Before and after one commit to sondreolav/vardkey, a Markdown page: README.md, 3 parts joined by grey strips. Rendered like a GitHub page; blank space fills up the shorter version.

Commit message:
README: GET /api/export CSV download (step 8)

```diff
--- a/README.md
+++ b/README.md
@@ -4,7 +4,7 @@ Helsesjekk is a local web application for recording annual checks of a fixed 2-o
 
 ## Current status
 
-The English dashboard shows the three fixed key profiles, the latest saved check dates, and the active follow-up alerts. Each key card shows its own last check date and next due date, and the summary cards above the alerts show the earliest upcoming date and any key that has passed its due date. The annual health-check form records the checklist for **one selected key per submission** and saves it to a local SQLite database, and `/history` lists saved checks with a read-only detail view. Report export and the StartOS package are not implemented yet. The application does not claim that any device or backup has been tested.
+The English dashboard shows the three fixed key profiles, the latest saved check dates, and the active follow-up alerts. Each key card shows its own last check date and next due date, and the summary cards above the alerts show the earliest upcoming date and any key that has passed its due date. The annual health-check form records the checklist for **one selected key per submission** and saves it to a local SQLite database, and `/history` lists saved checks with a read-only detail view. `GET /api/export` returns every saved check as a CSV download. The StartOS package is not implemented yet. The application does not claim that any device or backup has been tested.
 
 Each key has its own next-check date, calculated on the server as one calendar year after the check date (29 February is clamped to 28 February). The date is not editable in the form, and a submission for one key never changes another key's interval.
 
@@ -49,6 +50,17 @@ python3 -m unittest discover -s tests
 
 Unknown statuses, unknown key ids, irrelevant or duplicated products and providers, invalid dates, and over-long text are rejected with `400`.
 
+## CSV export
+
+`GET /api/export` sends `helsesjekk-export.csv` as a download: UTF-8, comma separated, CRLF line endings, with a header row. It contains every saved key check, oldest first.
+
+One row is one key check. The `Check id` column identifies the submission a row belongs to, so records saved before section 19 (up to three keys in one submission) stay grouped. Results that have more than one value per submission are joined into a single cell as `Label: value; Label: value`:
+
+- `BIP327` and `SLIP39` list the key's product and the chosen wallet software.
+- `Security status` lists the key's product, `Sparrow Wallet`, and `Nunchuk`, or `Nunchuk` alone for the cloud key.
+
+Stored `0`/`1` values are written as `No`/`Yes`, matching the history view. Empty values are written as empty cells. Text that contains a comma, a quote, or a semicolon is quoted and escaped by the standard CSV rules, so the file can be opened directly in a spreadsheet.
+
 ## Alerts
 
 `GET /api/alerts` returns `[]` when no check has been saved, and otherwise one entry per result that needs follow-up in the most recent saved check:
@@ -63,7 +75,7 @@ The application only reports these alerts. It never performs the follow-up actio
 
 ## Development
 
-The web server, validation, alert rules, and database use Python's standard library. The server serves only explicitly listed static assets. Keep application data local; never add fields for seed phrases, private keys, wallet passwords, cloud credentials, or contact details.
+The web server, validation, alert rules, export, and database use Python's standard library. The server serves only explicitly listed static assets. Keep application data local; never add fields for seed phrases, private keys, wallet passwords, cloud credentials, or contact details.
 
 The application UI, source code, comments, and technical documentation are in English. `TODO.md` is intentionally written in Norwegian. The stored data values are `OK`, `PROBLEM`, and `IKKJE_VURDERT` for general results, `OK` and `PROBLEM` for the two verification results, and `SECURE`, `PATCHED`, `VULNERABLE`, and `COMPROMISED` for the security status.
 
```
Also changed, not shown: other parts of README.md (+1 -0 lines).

------

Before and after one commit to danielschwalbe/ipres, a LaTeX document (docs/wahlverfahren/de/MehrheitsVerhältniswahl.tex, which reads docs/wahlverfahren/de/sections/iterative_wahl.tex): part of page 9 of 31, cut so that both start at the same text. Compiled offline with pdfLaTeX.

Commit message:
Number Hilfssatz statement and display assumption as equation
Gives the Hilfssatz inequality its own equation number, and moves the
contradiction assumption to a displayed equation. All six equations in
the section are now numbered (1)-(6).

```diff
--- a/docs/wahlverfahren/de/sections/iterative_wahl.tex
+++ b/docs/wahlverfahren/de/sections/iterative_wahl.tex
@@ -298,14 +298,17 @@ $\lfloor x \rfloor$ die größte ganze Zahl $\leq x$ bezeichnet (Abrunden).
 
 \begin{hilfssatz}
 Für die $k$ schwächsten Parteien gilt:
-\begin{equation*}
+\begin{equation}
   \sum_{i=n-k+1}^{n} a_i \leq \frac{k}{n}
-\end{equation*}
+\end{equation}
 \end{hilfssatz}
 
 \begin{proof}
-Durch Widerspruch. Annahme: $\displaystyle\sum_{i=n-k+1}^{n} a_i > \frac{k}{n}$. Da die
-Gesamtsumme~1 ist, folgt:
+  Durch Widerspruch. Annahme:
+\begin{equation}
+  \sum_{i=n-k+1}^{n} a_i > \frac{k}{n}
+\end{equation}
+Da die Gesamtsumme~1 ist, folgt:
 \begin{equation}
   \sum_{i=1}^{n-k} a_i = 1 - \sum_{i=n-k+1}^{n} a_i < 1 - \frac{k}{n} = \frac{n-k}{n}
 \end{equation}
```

------

The answer must be every line of the data that holds the word "wahlverfahren".

# FINISHED EXERCISE
Before and after one commit to danielschwalbe/ipres, a LaTeX document (docs/wahlverfahren/de/MehrheitsVerhältniswahl.tex, which reads docs/wahlverfahren/de/sections/iterative_wahl.tex): part of page 9 of 31, cut so that both start at the same text. Compiled offline with pdfLaTeX.
--- a/docs/wahlverfahren/de/sections/iterative_wahl.tex
+++ b/docs/wahlverfahren/de/sections/iterative_wahl.tex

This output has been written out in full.